ACTIVITY: Look through the records and copy each line with the string "width" in it.

=== Section Start ===

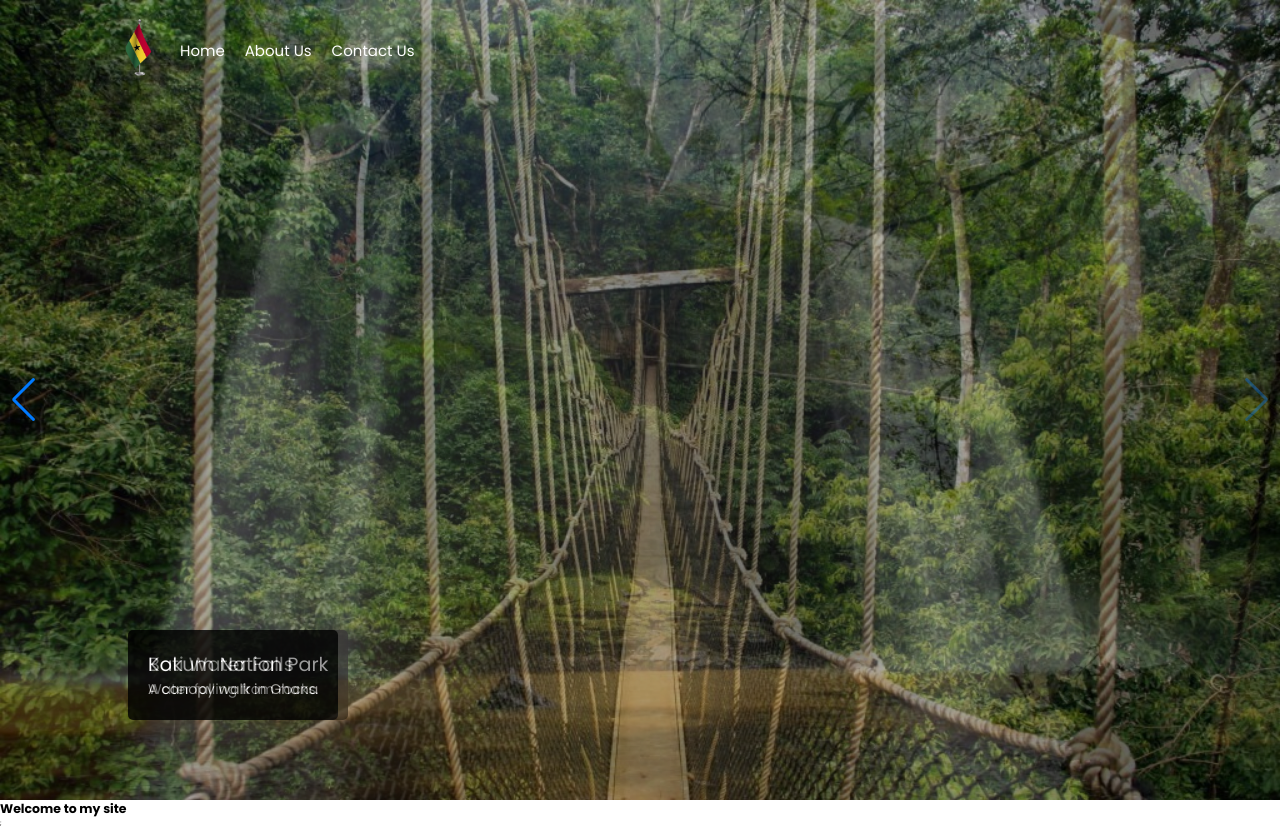
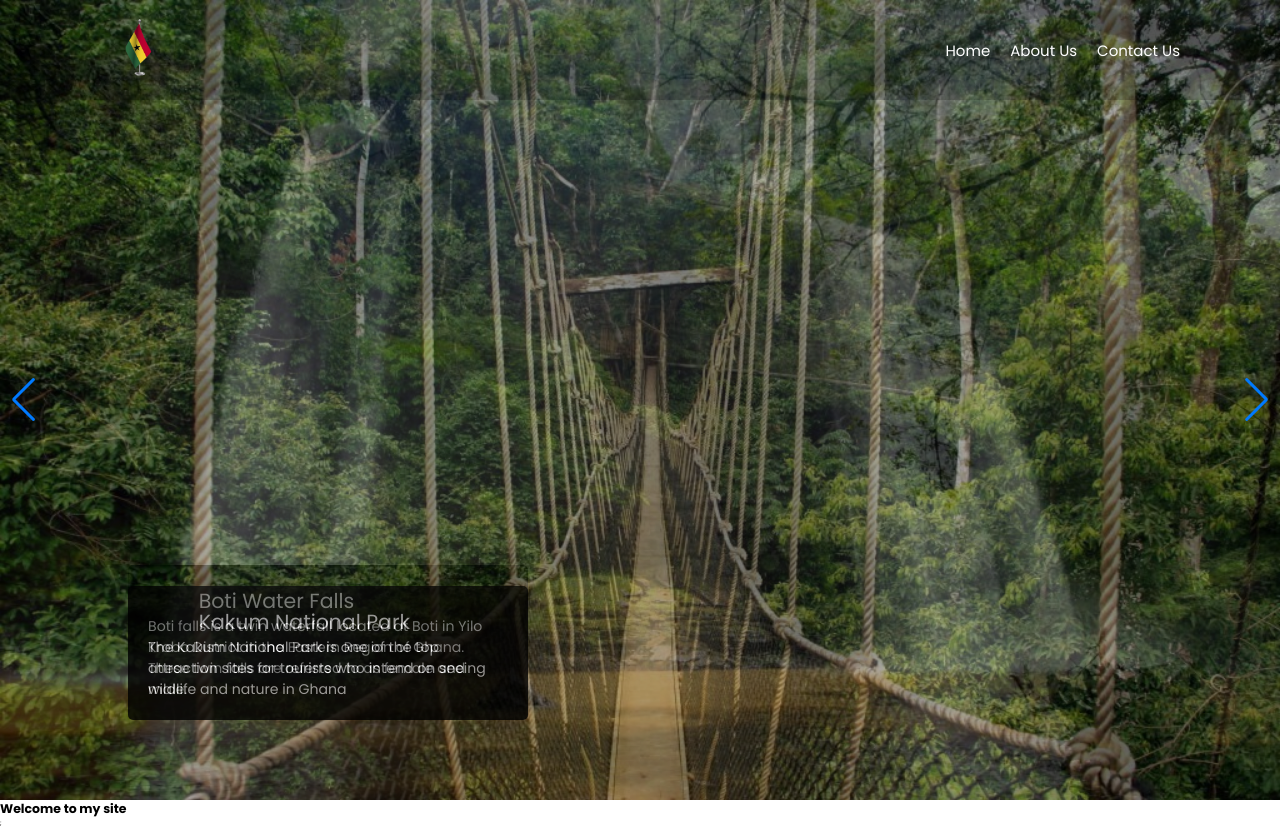
Before and after one commit to PrinceNarteh/tourism, a Next.js app: page / in a window 1280 px wide. Built offline with nearby package versions, Linux system fonts and the light colour scheme.

Commit message:
adds more slider images

```diff
--- a/components/website/carousel/Card.tsx
+++ b/components/website/carousel/Card.tsx
@@ -1,20 +1,18 @@
 import React from "react";
 import styled from "styled-components";
-import { motion } from "framer-motion";
+import { AnimationControls, motion, useAnimation } from "framer-motion";
 
 interface CardProps {
   title: string;
   description: string;
+  controls: AnimationControls;
 }
 
-export const Card = ({ title, description }: CardProps) => {
+export const Card = ({ title, description, controls }: CardProps) => {
+  const pControl = useAnimation();
   return (
     <CardStyle>
-      <motion.h3
-        initial={{ x: 100 }}
-        animate={{ x: 0 }}
-        transition={{ duration: 1 }}
-      >
+      <motion.h3 initial={{ x: 100 }} animate={controls}>
         {title}
       </motion.h3>
       <motion.p
@@ -29,7 +27,7 @@ export const Card = ({ title, description }: CardProps) => {
 };
 
 const CardStyle = styled.div`
-  max-width: 30rem;
+  max-width: 40rem;
   color: white;
   background-color: rgba(0, 0, 0, 0.8);
   position: absolute;
@@ -39,7 +37,7 @@ const CardStyle = styled.div`
   border-radius: 0.5rem;
 
   h3 {
-    font-size: clamp(1.2rem, 1.5vw, 3rem);
+    font-size: clamp(1.2rem, 1.6vw, 3rem);
     font-weight: 400;
   }
 
--- a/components/website/carousel/Carousel.tsx
+++ b/components/website/carousel/Carousel.tsx
@@ -9,21 +9,32 @@ import "swiper/css";
 import "swiper/css/navigation";
 import "swiper/css/autoplay";
 import "swiper/css/effect-fade";
+import { useAnimation } from "framer-motion";
 
 const sliders = [
   {
     image: "/images/kakum.jpg",
-    title: "Kakum Nation Park",
-    description: "A canopy walk in Ghana",
+    title: "Kakum National Park",
+    description:
+      "The Kakum National Park is one of the top attraction sites for tourists who intend on seeing wildlife and nature in Ghana",
   },
   {
     image: "/images/boti-falls.jpg",
     title: "Boti Water Falls",
-    description: "Water falling from rocks.",
+    description:
+      "Boti falls is a twin waterfall located at Boti in Yilo Krobo District in the Eastern Region of Ghana. These twin falls are referred to as female and male.",
+  },
+  {
+    image: "/images/cape-coast-castle.jpg",
+    title: "Cape Coast Castle",
+    description:
+      'Cape Coast Castle is one of about forty "slave castles", or large commercial forts, built on the Gold Coast of West Africa by European traders.',
   },
 ];
 
 export const Carousel = () => {
+  const h3Control = useAnimation();
+
   return (
     <Swiper
       modules={[Autoplay, Navigation, EffectFade]}
@@ -32,6 +43,12 @@ export const Carousel = () => {
       navigation
       autoplay={{ delay: 5000 }}
       effect="fade"
+      onSlideChange={() => {
+        h3Control.start({
+          x: 0,
+          transition: { duration: 1 },
+        });
+      }}
     >
       {sliders.map((slider, idx) => (
         <SwiperSlide key={idx}>
@@ -39,6 +56,7 @@ export const Carousel = () => {
             image={slider.image}
             title={slider.title}
             description={slider.description}
+            controls={h3Control}
           />
         </SwiperSlide>
       ))}
--- a/components/website/carousel/Slider.tsx
+++ b/components/website/carousel/Slider.tsx
@@ -1,3 +1,4 @@
+import { AnimationControls } from "framer-motion";
 import React from "react";
 import styled from "styled-components";
 import { Card } from "./Card";
@@ -6,14 +7,20 @@ interface SliderProps {
   title: string;
   description: string;
   image: string;
+  controls: AnimationControls;
 }
 
-export const Slider = ({ title, description, image }: SliderProps) => {
+export const Slider = ({
+  title,
+  description,
+  image,
+  controls,
+}: SliderProps) => {
   return (
     <SliderStyle>
       <img src={image} />
       <Overlay />
-      <Card title={title} description={description} />
+      <Card title={title} description={description} controls={controls} />
     </SliderStyle>
   );
 };
--- a/components/website/navbar/Navbar.tsx
+++ b/components/website/navbar/Navbar.tsx
@@ -15,8 +15,10 @@ export const Navbar = () => {
 const NavbarStyle = styled.nav`
   position: fixed;
   color: #fff;
+  background-color: rgba(0, 0, 0, 0.2);
 
   height: 10rem;
+  width: 100%;
   display: flex;
   align-items: center;
   justify-content: space-between;
```
Also changed, not shown: public/images/cape-coast-castle.jpg (added).
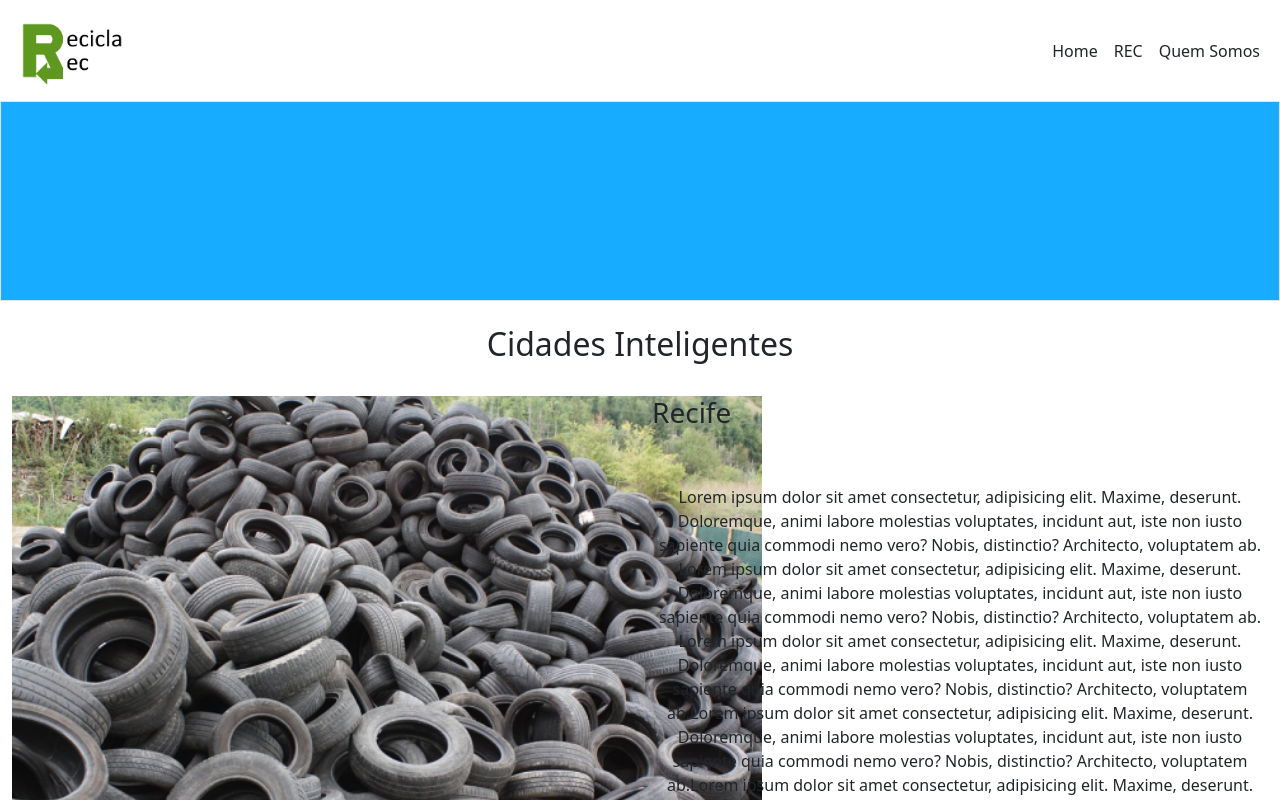
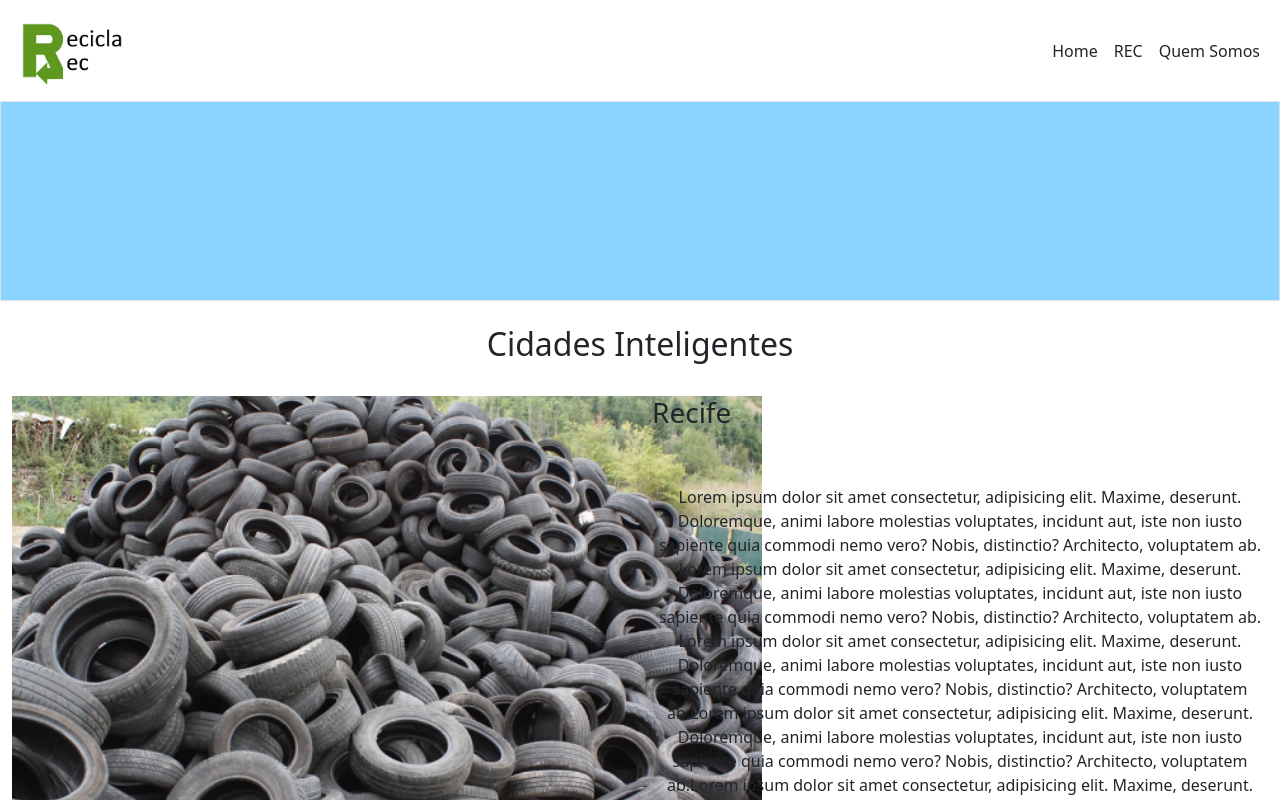
Before and after one commit to ThallysCezar/FaculdadeReciclaRec, a React (Create React App) app: page /cidades in a window 1280 px wide. Shown: the top 800 px of the page. Built offline with nearby package versions, Linux system fonts and the light colour scheme.

Commit message:
refactor: reconfig color to action div

```diff
--- a/src/pages/Cidades/index.tsx
+++ b/src/pages/Cidades/index.tsx
@@ -1,19 +1,15 @@
 import CardCidades from "../../components/CardCidades";
 import NavBar from "../../components/NavBar";
 import { Footer } from "./../../components/Footer/index";
+import "./style.css";
 
-const colorCallToAction = {
-  background: "#17ACFF",
-  height: "200px"
-};
 
 function Cidades() {
   return (
     <>
       <NavBar />
       <div
-        className="container-fluid border d-flex align-items-center justify-content-center"
-        style={colorCallToAction}
+        className="container-fluid border d-flex align-items-center justify-content-center colorCallToAction"
       >
       </div><br />
       <h2 className="text-center">Cidades Inteligentes</h2>
--- /dev/null
+++ b/src/pages/Cidades/style.css
@@ -0,0 +1,4 @@
+.colorCallToAction {
+    height: 200px;
+    background-color: rgba(23, 172, 255, 0.5);
+}
--- a/src/pages/Home/index.tsx
+++ b/src/pages/Home/index.tsx
@@ -3,19 +3,15 @@
 import { MapaReciclagem } from "../../components/MapaReciclagem";
 import NavBar from "./../../components/NavBar/index";
 import { Footer } from "./../../components/Footer/index";
+import "./style.css";
 
-const colorCallToAction = {
-  background: "#17ACFF",
-  height: "200px",
-};
 
 function Home() {
   return (
     <>
       <NavBar />
       <div
-        className="container-fluid border d-flex align-items-center justify-content-center"
-        style={colorCallToAction}
+        className="container-fluid border d-flex align-items-center justify-content-center colorCallToAction"
       >
         <h2 className="m-auto">Venha conhecer e aprender sobre Reciclagem</h2>
       </div>
--- /dev/null
+++ b/src/pages/Home/style.css
@@ -0,0 +1,4 @@
+.colorCallToAction {
+    height: 200px;
+    background-color: rgba(23, 172, 255, 0.5);
+}
--- a/src/pages/QuemSomos/index.tsx
+++ b/src/pages/QuemSomos/index.tsx
@@ -1,19 +1,15 @@
 import NavBar from "../../components/NavBar";
 import QSInfo from "../../components/QSInfo";
 import { Footer } from "./../../components/Footer/index";
+import "./style.css";
 
-const colorCallToAction = {
-  background: "#17ACFF",
-  height: "200px"
-};
 
 function QuemSomos() {
   return (
     <>
       <NavBar />
       <div
-        className="container-fluid border d-flex align-items-center justify-content-center"
-        style={colorCallToAction}
+        className="container-fluid border d-flex align-items-center justify-content-center colorCallToAction"
       >
       </div><br />
       <h2 className="text-center">QUEM SOMOS</h2>
--- /dev/null
+++ b/src/pages/QuemSomos/style.css
@@ -0,0 +1,4 @@
+.colorCallToAction {
+    height: 200px;
+    background-color: rgba(23, 172, 255, 0.5);
+}
```
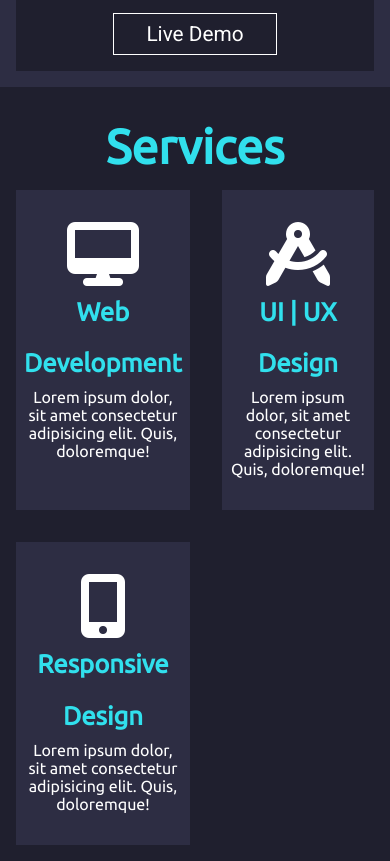
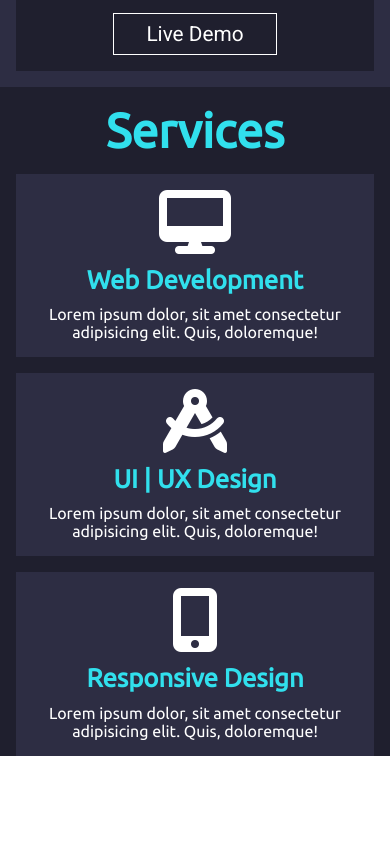
Before and after one commit to RamonAPereira/Portfolio, a website: page index.html in a window 390 px wide. Shown: the part 1999-2860 px from the top of the page. After the commit the page ends 2755 px from the top, so only its background shows below. Drawn offline with Linux system fonts and the light colour scheme.

Commit message:
add-service-section-mobile

```diff
--- a/scss/main.scss
+++ b/scss/main.scss
@@ -221,11 +221,11 @@ a {
 }
 
 @media (max-width: 600px) {
-  .projects-cards {
+  .services-grid {
     grid-template-columns: 1fr;
     gap: 1rem;
   }
-  .services {
+  .service {
     padding: 1rem 0;
   }
 }
```
Also changed, not shown: dist/css/main.css.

=== Section End ===

RESPONSE AREA:
-  max-width: 30rem;
+  max-width: 40rem;
+  width: 100%;
 @media (max-width: 600px) {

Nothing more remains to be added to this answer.